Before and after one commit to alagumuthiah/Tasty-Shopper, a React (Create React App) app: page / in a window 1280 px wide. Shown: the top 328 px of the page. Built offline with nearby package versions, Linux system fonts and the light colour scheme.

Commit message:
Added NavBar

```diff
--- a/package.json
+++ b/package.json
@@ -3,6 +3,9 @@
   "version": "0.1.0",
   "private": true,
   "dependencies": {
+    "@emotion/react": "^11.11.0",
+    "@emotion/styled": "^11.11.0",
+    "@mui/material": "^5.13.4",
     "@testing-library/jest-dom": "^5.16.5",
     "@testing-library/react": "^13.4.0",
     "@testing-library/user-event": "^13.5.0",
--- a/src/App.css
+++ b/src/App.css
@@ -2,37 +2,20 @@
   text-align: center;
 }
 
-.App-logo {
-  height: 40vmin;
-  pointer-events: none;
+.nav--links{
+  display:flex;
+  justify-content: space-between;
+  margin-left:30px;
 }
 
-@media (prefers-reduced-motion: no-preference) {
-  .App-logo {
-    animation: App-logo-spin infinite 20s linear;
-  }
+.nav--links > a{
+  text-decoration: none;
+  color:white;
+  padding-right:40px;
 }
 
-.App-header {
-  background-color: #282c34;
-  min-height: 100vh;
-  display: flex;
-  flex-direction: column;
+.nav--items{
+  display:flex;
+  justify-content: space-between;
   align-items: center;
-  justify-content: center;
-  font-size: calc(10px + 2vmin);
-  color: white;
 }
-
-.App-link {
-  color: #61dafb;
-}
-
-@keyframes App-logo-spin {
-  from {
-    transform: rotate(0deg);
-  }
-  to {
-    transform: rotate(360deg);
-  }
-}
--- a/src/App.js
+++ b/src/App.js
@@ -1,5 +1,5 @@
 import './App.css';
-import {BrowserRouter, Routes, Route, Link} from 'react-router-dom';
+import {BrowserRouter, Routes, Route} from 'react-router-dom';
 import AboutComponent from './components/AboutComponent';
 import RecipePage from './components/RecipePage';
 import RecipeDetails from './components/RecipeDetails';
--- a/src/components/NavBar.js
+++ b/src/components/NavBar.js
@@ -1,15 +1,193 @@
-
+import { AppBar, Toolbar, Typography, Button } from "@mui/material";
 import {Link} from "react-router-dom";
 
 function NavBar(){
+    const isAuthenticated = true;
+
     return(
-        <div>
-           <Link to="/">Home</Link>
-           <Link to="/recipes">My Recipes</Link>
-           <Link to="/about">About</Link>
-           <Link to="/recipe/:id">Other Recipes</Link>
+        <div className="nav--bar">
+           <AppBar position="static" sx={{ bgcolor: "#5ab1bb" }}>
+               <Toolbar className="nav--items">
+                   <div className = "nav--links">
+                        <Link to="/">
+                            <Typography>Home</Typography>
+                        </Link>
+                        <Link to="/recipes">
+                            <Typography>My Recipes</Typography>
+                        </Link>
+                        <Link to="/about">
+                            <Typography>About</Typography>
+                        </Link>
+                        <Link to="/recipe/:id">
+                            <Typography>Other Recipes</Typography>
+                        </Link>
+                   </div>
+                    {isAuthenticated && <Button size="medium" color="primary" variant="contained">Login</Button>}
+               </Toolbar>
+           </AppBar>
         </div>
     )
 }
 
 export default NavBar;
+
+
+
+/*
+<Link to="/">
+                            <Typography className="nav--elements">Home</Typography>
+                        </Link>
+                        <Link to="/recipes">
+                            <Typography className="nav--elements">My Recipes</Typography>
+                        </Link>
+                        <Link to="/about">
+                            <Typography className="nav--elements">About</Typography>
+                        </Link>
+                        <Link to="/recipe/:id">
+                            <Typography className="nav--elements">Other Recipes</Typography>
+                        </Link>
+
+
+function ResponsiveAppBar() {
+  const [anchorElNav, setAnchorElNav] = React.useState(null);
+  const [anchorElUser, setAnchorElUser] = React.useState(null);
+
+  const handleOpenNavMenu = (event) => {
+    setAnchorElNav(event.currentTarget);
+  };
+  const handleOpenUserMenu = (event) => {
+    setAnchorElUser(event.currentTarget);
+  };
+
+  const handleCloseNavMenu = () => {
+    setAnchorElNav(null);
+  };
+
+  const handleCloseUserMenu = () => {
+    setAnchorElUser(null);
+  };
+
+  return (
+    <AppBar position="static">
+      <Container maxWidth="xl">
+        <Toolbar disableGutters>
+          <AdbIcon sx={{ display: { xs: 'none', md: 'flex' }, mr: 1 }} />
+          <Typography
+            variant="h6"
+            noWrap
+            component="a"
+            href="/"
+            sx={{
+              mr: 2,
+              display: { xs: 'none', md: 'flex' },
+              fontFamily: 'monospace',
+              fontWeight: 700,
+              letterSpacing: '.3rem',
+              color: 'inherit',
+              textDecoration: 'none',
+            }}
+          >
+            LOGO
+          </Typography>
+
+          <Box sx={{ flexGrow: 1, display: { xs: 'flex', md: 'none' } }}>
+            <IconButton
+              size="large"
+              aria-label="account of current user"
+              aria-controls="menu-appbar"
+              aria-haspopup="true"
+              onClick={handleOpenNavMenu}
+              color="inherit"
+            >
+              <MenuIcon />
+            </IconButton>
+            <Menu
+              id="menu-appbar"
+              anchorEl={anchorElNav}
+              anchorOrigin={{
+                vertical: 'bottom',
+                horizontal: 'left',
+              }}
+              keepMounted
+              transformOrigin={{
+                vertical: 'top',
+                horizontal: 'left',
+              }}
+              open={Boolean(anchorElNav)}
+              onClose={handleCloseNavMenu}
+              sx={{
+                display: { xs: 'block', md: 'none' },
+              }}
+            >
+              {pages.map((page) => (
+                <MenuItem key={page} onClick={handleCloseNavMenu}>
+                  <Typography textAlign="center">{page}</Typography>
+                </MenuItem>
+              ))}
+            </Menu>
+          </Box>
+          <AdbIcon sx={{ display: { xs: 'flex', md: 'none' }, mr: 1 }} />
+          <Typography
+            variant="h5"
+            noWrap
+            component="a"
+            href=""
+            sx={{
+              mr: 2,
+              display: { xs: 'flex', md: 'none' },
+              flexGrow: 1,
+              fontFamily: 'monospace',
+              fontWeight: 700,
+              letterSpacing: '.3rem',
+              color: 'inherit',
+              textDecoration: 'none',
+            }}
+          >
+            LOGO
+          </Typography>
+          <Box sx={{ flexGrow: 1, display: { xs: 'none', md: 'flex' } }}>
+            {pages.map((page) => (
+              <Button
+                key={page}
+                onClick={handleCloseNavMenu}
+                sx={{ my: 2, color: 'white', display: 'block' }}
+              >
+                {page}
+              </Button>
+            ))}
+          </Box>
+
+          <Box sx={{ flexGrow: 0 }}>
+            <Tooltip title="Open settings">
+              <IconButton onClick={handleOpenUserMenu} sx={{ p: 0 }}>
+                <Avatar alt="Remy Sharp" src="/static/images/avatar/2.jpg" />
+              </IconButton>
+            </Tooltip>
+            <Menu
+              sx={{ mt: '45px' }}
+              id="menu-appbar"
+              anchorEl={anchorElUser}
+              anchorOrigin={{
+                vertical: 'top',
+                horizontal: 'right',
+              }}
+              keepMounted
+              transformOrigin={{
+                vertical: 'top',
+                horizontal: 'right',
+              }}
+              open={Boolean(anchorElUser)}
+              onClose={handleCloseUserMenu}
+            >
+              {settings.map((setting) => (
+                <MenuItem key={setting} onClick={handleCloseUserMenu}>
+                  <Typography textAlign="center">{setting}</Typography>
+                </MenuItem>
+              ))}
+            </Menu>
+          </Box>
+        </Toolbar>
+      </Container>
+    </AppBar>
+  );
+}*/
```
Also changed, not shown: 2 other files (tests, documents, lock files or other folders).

..........

Task statement
Throughout the data above, find each line that includes the string "handleCloseNavMenu"; state only how many there are.

Response for this exercise
4